Web page edit records:
________________________________________

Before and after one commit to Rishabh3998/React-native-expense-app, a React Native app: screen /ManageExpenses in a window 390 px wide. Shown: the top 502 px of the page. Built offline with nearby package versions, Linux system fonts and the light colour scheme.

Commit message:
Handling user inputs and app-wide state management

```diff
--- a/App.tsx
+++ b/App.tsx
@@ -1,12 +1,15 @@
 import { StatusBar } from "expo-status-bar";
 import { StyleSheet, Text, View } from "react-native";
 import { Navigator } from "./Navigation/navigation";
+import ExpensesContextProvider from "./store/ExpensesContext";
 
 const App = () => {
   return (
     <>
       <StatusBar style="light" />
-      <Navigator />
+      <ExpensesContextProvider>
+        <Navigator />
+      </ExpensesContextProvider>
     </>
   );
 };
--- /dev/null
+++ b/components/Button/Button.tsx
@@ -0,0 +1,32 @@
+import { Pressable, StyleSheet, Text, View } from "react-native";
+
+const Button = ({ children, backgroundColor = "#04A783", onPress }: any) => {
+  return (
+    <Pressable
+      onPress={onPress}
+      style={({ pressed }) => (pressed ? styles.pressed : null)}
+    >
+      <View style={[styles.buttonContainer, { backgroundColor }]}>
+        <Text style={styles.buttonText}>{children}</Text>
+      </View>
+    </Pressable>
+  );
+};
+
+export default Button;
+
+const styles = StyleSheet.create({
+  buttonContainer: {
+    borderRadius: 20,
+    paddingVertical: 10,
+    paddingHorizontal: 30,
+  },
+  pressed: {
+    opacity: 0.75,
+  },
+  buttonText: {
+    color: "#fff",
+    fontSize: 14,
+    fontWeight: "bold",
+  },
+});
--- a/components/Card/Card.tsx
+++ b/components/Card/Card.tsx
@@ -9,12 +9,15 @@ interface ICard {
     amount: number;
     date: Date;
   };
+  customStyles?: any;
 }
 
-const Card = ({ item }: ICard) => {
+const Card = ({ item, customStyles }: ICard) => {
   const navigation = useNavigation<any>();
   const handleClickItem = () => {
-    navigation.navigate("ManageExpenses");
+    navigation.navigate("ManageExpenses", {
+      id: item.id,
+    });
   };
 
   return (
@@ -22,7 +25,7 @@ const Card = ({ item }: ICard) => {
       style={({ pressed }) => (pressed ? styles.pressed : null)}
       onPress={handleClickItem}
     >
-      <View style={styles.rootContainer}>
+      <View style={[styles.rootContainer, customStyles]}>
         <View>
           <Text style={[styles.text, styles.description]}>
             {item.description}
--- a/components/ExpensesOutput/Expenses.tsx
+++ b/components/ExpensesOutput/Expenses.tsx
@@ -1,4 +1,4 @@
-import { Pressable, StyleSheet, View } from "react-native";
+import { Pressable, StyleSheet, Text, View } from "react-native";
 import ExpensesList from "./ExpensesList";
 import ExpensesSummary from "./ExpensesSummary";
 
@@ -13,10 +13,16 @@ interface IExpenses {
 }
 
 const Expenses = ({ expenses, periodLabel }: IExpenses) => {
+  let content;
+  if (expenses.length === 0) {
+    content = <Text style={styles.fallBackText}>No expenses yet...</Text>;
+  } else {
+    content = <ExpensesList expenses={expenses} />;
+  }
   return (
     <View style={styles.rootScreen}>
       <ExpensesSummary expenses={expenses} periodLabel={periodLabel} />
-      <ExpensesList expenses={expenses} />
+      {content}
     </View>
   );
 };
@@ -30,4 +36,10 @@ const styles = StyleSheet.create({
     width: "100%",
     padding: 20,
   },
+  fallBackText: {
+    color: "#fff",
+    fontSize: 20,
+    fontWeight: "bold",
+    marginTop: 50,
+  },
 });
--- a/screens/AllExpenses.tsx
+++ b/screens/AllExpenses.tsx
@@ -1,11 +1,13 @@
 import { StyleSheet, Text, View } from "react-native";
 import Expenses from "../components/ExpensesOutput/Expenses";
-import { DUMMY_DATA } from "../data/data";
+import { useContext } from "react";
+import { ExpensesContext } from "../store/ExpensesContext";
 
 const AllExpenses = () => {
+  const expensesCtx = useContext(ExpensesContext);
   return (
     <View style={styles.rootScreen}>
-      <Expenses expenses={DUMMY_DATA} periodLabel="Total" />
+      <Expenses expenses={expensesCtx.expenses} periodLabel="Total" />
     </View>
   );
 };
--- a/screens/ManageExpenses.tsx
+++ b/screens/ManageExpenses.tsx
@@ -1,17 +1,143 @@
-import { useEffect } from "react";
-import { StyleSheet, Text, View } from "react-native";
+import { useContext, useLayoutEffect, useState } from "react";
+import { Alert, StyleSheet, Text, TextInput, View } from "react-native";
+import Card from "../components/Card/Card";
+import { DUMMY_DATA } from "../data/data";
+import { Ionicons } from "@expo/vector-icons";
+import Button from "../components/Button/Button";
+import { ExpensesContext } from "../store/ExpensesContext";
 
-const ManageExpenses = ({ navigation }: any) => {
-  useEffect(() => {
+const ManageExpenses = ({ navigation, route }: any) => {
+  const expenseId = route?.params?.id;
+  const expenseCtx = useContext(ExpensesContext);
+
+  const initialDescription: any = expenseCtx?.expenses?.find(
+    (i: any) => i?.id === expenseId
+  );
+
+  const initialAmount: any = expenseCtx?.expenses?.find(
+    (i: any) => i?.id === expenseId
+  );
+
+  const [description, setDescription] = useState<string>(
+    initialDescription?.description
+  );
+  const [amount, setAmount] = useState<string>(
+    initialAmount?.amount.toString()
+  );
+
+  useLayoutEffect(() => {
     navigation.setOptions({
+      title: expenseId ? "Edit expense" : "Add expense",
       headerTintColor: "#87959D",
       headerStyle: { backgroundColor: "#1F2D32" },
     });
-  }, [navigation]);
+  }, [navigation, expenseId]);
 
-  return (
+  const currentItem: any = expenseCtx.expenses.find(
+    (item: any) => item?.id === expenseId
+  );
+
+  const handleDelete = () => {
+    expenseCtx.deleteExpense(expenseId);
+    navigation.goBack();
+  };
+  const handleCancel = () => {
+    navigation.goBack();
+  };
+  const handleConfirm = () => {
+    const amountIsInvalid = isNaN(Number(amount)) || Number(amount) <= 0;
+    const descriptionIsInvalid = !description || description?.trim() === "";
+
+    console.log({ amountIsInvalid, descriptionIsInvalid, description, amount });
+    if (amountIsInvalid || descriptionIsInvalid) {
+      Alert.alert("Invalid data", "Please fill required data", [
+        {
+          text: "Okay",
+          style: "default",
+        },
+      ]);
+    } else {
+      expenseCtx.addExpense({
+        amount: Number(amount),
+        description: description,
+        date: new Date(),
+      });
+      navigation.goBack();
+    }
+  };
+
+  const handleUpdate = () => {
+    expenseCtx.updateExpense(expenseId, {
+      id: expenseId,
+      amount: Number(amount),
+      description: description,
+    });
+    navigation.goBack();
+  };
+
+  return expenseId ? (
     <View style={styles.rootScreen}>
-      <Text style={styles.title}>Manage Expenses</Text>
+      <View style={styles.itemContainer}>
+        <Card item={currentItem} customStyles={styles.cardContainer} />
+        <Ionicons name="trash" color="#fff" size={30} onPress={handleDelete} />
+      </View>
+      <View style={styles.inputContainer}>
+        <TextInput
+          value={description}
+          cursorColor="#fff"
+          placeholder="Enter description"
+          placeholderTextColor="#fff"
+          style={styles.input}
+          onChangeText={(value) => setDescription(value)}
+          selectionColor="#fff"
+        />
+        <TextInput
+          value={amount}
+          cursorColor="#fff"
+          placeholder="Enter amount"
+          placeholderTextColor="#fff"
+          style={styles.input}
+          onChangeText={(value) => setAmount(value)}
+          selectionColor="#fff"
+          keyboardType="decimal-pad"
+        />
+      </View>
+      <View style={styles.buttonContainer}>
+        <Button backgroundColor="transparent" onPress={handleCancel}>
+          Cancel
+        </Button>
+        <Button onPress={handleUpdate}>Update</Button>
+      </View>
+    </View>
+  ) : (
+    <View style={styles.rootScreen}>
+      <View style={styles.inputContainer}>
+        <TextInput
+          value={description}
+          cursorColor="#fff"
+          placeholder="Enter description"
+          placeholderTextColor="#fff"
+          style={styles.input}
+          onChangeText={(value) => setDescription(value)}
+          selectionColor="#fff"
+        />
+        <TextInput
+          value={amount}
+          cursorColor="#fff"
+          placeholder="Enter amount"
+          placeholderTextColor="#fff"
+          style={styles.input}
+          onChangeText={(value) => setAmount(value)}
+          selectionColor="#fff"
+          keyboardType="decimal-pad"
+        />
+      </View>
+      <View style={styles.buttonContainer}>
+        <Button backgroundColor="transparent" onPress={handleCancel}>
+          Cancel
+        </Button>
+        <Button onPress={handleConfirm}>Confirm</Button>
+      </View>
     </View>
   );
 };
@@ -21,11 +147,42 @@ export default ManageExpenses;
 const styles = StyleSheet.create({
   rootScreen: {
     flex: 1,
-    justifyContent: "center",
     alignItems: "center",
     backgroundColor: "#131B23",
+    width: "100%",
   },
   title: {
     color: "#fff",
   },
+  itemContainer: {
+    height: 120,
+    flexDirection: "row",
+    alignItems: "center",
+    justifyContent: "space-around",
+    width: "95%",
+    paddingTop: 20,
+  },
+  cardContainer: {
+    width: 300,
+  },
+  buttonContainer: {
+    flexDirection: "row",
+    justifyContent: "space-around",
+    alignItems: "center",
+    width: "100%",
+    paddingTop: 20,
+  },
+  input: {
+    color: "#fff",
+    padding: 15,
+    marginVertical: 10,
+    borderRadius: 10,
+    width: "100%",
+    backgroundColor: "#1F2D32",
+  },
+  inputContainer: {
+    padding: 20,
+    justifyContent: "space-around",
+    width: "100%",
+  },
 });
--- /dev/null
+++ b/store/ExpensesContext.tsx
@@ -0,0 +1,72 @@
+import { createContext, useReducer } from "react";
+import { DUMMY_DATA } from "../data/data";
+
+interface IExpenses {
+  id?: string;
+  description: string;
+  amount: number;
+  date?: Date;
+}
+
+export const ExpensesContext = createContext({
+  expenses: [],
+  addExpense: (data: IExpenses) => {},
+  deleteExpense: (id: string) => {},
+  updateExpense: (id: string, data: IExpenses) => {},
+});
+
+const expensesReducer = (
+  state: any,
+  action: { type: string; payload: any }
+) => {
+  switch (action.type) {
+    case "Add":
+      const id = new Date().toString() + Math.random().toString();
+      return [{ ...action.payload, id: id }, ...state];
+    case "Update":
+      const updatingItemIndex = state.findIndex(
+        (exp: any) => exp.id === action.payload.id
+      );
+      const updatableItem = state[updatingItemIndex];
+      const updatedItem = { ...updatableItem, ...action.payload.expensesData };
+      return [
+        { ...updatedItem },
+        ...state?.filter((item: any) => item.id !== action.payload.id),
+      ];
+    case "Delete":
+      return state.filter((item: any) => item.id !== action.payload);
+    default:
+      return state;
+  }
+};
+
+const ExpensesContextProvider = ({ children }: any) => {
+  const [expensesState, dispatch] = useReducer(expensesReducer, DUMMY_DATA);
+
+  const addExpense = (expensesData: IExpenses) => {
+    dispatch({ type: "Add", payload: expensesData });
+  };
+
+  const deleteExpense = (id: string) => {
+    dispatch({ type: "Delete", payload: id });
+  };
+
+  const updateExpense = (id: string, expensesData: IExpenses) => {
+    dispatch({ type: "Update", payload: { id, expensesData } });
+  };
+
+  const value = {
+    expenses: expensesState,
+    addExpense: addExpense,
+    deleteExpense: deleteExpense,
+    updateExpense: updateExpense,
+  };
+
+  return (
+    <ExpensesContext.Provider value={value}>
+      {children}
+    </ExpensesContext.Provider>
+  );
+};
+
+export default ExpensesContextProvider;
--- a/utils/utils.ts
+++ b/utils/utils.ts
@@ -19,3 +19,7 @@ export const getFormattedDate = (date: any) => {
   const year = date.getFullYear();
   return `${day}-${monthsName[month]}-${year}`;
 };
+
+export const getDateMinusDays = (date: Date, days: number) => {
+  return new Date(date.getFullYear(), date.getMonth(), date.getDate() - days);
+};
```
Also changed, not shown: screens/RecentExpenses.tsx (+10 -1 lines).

________________________________________

- What you have to do:
Report every line of the records that contains the word "expenseId".

- Task solution:
+  const expenseId = route?.params?.id;
+    (i: any) => i?.id === expenseId
+    (i: any) => i?.id === expenseId
+      title: expenseId ? "Edit expense" : "Add expense",
+  }, [navigation, expenseId]);
+    (item: any) => item?.id === expenseId
+    expenseCtx.deleteExpense(expenseId);
+    expenseCtx.updateExpense(expenseId, {
+      id: expenseId,
+  return expenseId ? (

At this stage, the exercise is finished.